» **Exercise materials**:

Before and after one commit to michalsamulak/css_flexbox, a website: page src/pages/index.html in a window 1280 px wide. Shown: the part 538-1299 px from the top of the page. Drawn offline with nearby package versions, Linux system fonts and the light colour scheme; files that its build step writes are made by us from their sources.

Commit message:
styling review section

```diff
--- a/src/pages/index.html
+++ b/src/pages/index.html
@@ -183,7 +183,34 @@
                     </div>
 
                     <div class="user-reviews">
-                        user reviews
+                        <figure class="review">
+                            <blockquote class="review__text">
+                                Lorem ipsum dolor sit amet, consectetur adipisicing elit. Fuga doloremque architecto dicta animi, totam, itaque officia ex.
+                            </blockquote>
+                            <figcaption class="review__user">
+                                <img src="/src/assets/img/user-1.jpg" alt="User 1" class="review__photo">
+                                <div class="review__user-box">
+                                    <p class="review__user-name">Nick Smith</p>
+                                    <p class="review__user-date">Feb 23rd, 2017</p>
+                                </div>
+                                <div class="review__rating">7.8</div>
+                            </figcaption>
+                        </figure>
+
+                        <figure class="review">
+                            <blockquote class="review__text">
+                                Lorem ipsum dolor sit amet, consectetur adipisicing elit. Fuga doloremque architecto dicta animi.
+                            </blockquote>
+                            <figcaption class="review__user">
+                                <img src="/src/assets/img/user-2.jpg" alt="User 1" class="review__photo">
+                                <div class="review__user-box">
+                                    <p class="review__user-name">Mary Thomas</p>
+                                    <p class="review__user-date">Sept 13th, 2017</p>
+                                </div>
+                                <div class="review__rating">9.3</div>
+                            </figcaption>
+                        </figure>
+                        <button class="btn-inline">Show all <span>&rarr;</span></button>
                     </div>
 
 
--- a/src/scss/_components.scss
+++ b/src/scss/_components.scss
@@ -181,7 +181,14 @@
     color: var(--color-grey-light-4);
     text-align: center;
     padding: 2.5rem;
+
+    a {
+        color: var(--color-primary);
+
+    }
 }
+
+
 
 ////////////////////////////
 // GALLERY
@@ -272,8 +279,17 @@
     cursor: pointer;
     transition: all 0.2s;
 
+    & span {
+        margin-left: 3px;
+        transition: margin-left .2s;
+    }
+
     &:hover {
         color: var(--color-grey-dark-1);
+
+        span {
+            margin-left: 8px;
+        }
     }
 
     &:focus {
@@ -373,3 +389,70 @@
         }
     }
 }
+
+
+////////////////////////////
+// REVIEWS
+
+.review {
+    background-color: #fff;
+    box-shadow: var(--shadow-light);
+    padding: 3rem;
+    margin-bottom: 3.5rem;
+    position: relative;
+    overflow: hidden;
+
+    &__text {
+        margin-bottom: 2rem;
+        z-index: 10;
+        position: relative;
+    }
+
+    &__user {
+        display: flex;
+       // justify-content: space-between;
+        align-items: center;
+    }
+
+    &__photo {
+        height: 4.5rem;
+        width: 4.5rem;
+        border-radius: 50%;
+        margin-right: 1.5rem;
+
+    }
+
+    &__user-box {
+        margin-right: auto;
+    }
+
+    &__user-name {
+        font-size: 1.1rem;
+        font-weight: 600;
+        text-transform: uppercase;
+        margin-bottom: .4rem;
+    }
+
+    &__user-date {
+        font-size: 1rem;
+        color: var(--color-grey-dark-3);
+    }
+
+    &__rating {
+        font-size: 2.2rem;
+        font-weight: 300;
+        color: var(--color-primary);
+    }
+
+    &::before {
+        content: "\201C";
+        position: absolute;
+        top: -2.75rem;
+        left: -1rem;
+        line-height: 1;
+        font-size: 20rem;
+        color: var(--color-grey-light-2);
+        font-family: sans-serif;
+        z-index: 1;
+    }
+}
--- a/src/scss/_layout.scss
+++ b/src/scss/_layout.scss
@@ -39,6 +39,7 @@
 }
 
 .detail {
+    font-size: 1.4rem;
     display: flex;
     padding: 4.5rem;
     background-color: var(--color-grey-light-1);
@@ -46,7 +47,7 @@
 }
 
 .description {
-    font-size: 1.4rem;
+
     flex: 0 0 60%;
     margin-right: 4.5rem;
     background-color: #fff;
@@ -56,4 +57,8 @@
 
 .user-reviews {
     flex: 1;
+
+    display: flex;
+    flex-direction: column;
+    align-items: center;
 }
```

» **Task item**: Each line of the data must be returned exactly.

» **Task output**:
Before and after one commit to michalsamulak/css_flexbox, a website: page src/pages/index.html in a window 1280 px wide. Shown: the part 538-1299 px from the top of the page. Drawn offline with nearby package versions, Linux system fonts and the light colour scheme; files that its build step writes are made by us from their sources.

Commit message:
styling review section

```diff
--- a/src/pages/index.html
+++ b/src/pages/index.html
@@ -183,7 +183,34 @@
                     </div>
 
                     <div class="user-reviews">
-                        user reviews
+                        <figure class="review">
+                            <blockquote class="review__text">
+                                Lorem ipsum dolor sit amet, consectetur adipisicing elit. Fuga doloremque architecto dicta animi, totam, itaque officia ex.
+                            </blockquote>
+                            <figcaption class="review__user">
+                                <img src="/src/assets/img/user-1.jpg" alt="User 1" class="review__photo">
+                                <div class="review__user-box">
+                                    <p class="review__user-name">Nick Smith</p>
+                                    <p class="review__user-date">Feb 23rd, 2017</p>
+                                </div>
+                                <div class="review__rating">7.8</div>
+                            </figcaption>
+                        </figure>
+
+                        <figure class="review">
+                            <blockquote class="review__text">
+                                Lorem ipsum dolor sit amet, consectetur adipisicing elit. Fuga doloremque architecto dicta animi.
+                            </blockquote>
+                            <figcaption class="review__user">
+                                <img src="/src/assets/img/user-2.jpg" alt="User 1" class="review__photo">
+                                <div class="review__user-box">
+                                    <p class="review__user-name">Mary Thomas</p>
+                                    <p class="review__user-date">Sept 13th, 2017</p>
+                                </div>
+                                <div class="review__rating">9.3</div>
+                            </figcaption>
+                        </figure>
+                        <button class="btn-inline">Show all <span>&rarr;</span></button>
                     </div>
 
 
--- a/src/scss/_components.scss
+++ b/src/scss/_components.scss
@@ -181,7 +181,14 @@
     color: var(--color-grey-light-4);
     text-align: center;
     padding: 2.5rem;
+
+    a {
+        color: var(--color-primary);
+
+    }
 }
+
+
 
 ////////////////////////////
 // GALLERY
@@ -272,8 +279,17 @@
     cursor: pointer;
     transition: all 0.2s;
 
+    & span {
+        margin-left: 3px;
+        transition: margin-left .2s;
+    }
+
     &:hover {
         color: var(--color-grey-dark-1);
+
+        span {
+            margin-left: 8px;
+        }
     }
 
     &:focus {
@@ -373,3 +389,70 @@
         }
     }
 }
+
+
+////////////////////////////
+// REVIEWS
+
+.review {
+    background-color: #fff;
+    box-shadow: var(--shadow-light);
+    padding: 3rem;
+    margin-bottom: 3.5rem;
+    position: relative;
+    overflow: hidden;
+
+    &__text {
+        margin-bottom: 2rem;
+        z-index: 10;
+        position: relative;
+    }
+
+    &__user {
+        display: flex;
+       // justify-content: space-between;
+        align-items: center;
+    }
+
+    &__photo {
+        height: 4.5rem;
+        width: 4.5rem;
+        border-radius: 50%;
+        margin-right: 1.5rem;
+
+    }
+
+    &__user-box {
+        margin-right: auto;
+    }
+
+    &__user-name {
+        font-size: 1.1rem;
+        font-weight: 600;
+        text-transform: uppercase;
+        margin-bottom: .4rem;
+    }
+
+    &__user-date {
+        font-size: 1rem;
+        color: var(--color-grey-dark-3);
+    }
+
+    &__rating {
+        font-size: 2.2rem;
+        font-weight: 300;
+        color: var(--color-primary);
+    }
+
+    &::before {
+        content: "\201C";
+        position: absolute;
+        top: -2.75rem;
+        left: -1rem;
+        line-height: 1;
+        font-size: 20rem;
+        color: var(--color-grey-light-2);
+        font-family: sans-serif;
+        z-index: 1;
+    }
+}
--- a/src/scss/_layout.scss
+++ b/src/scss/_layout.scss
@@ -39,6 +39,7 @@
 }
 
 .detail {
+    font-size: 1.4rem;
     display: flex;
     padding: 4.5rem;
     background-color: var(--color-grey-light-1);
@@ -46,7 +47,7 @@
 }
 
 .description {
-    font-size: 1.4rem;
+
     flex: 0 0 60%;
     margin-right: 4.5rem;
     background-color: #fff;
@@ -56,4 +57,8 @@
 
 .user-reviews {
     flex: 1;
+
+    display: flex;
+    flex-direction: column;
+    align-items: center;
 }
```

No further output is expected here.